## TASK GOAL
Give the data again word for word; drop the pictures.

## MATERIAL PROVIDED
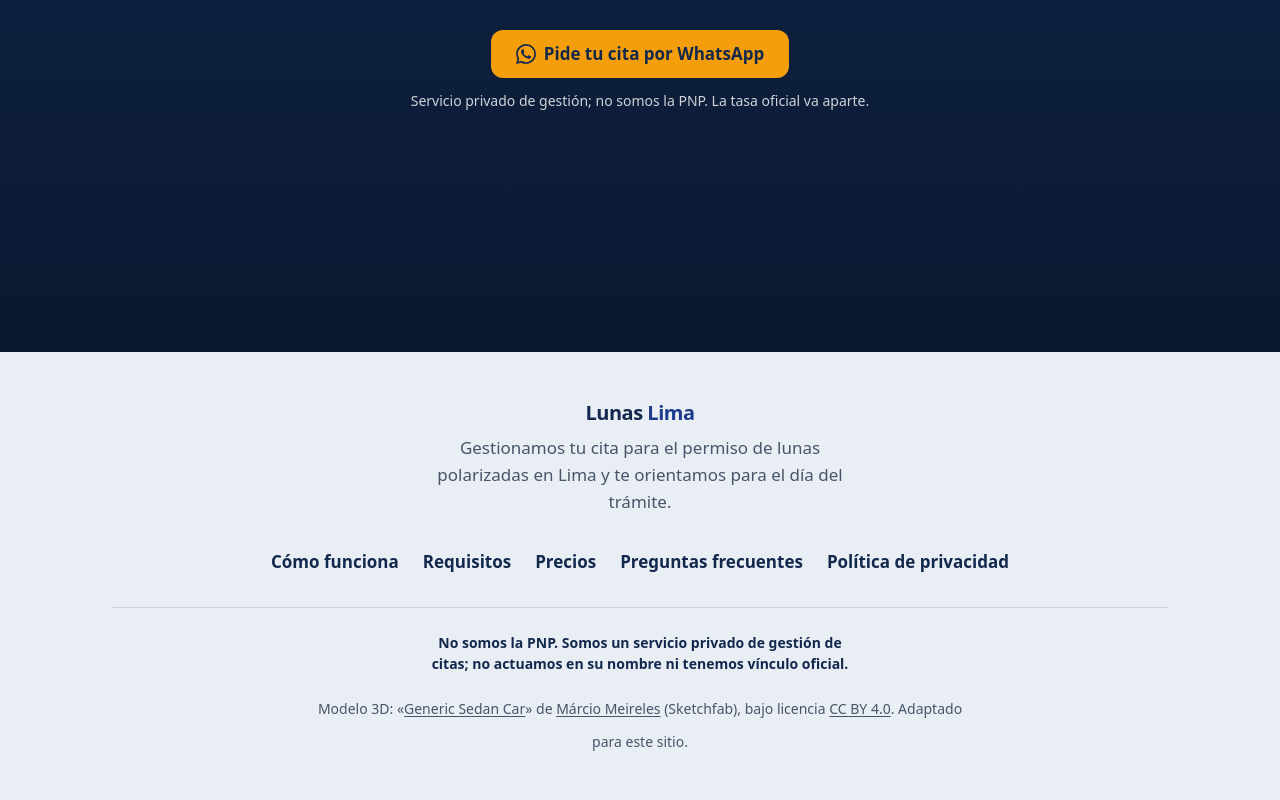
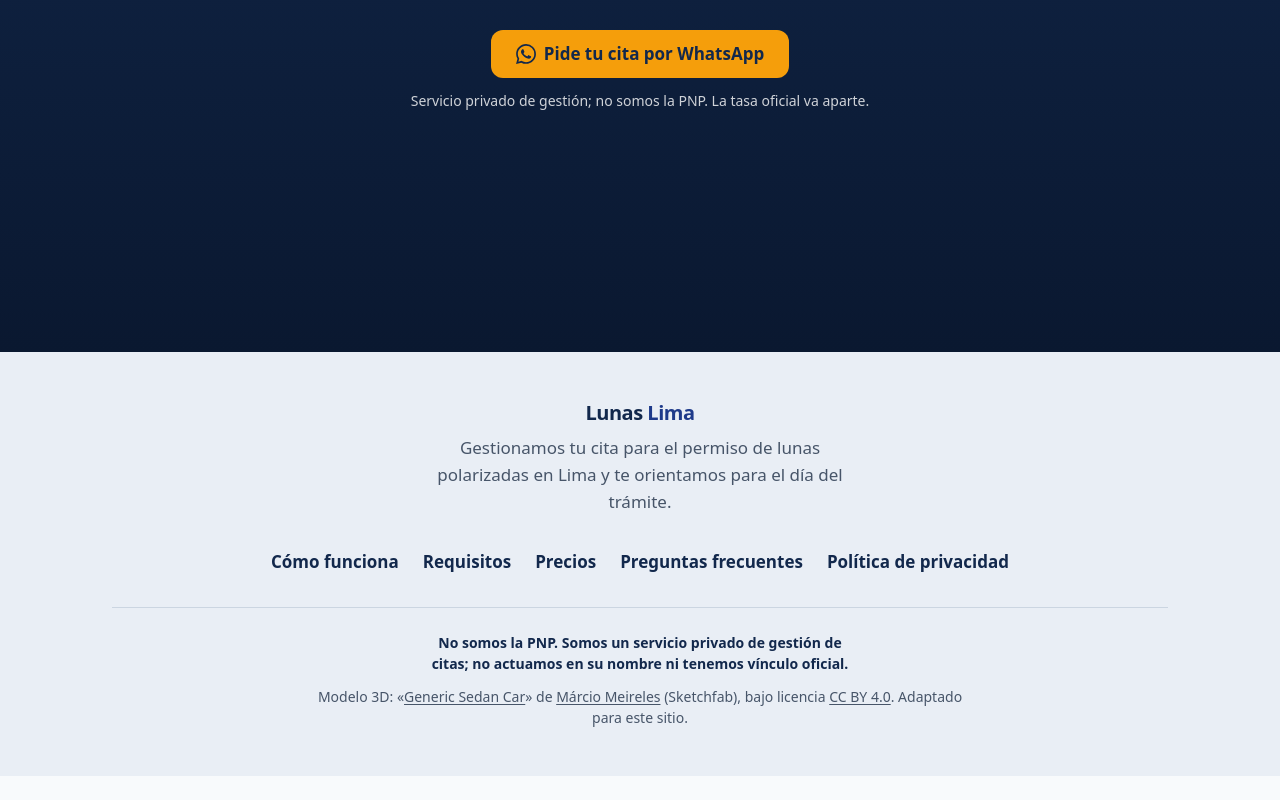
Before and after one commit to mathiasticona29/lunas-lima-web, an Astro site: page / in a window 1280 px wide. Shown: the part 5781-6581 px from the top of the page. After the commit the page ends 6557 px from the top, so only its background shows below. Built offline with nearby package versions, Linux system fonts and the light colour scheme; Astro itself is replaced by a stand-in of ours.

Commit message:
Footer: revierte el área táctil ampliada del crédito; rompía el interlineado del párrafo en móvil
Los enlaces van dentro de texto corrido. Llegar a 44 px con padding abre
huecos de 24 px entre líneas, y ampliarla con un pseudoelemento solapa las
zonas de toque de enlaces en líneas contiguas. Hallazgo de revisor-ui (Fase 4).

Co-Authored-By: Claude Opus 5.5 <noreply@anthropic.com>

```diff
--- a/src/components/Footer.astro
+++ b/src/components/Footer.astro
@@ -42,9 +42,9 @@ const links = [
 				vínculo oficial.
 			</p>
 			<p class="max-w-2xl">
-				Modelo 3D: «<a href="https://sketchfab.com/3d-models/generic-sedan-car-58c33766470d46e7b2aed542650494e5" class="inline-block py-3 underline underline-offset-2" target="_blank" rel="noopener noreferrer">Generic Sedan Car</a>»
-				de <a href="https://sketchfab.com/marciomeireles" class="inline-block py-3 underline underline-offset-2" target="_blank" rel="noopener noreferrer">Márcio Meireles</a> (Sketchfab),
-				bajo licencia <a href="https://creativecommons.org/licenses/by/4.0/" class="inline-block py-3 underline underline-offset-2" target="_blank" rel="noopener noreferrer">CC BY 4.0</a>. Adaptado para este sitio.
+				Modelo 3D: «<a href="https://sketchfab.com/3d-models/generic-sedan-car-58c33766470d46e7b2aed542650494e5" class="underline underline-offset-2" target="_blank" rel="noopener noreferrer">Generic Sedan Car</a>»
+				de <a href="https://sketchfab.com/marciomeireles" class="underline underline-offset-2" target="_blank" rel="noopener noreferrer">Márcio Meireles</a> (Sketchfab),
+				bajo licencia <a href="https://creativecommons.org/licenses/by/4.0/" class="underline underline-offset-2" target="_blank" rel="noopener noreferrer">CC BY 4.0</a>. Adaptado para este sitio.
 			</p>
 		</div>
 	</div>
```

## TASK OUTPUT
Before and after one commit to mathiasticona29/lunas-lima-web, an Astro site: page / in a window 1280 px wide. Shown: the part 5781-6581 px from the top of the page. After the commit the page ends 6557 px from the top, so only its background shows below. Built offline with nearby package versions, Linux system fonts and the light colour scheme; Astro itself is replaced by a stand-in of ours.

Commit message:
Footer: revierte el área táctil ampliada del crédito; rompía el interlineado del párrafo en móvil
Los enlaces van dentro de texto corrido. Llegar a 44 px con padding abre
huecos de 24 px entre líneas, y ampliarla con un pseudoelemento solapa las
zonas de toque de enlaces en líneas contiguas. Hallazgo de revisor-ui (Fase 4).

Co-Authored-By: Claude Opus 5.5 <noreply@anthropic.com>

```diff
--- a/src/components/Footer.astro
+++ b/src/components/Footer.astro
@@ -42,9 +42,9 @@ const links = [
 				vínculo oficial.
 			</p>
 			<p class="max-w-2xl">
-				Modelo 3D: «<a href="https://sketchfab.com/3d-models/generic-sedan-car-58c33766470d46e7b2aed542650494e5" class="inline-block py-3 underline underline-offset-2" target="_blank" rel="noopener noreferrer">Generic Sedan Car</a>»
-				de <a href="https://sketchfab.com/marciomeireles" class="inline-block py-3 underline underline-offset-2" target="_blank" rel="noopener noreferrer">Márcio Meireles</a> (Sketchfab),
-				bajo licencia <a href="https://creativecommons.org/licenses/by/4.0/" class="inline-block py-3 underline underline-offset-2" target="_blank" rel="noopener noreferrer">CC BY 4.0</a>. Adaptado para este sitio.
+				Modelo 3D: «<a href="https://sketchfab.com/3d-models/generic-sedan-car-58c33766470d46e7b2aed542650494e5" class="underline underline-offset-2" target="_blank" rel="noopener noreferrer">Generic Sedan Car</a>»
+				de <a href="https://sketchfab.com/marciomeireles" class="underline underline-offset-2" target="_blank" rel="noopener noreferrer">Márcio Meireles</a> (Sketchfab),
+				bajo licencia <a href="https://creativecommons.org/licenses/by/4.0/" class="underline underline-offset-2" target="_blank" rel="noopener noreferrer">CC BY 4.0</a>. Adaptado para este sitio.
 			</p>
 		</div>
 	</div>
```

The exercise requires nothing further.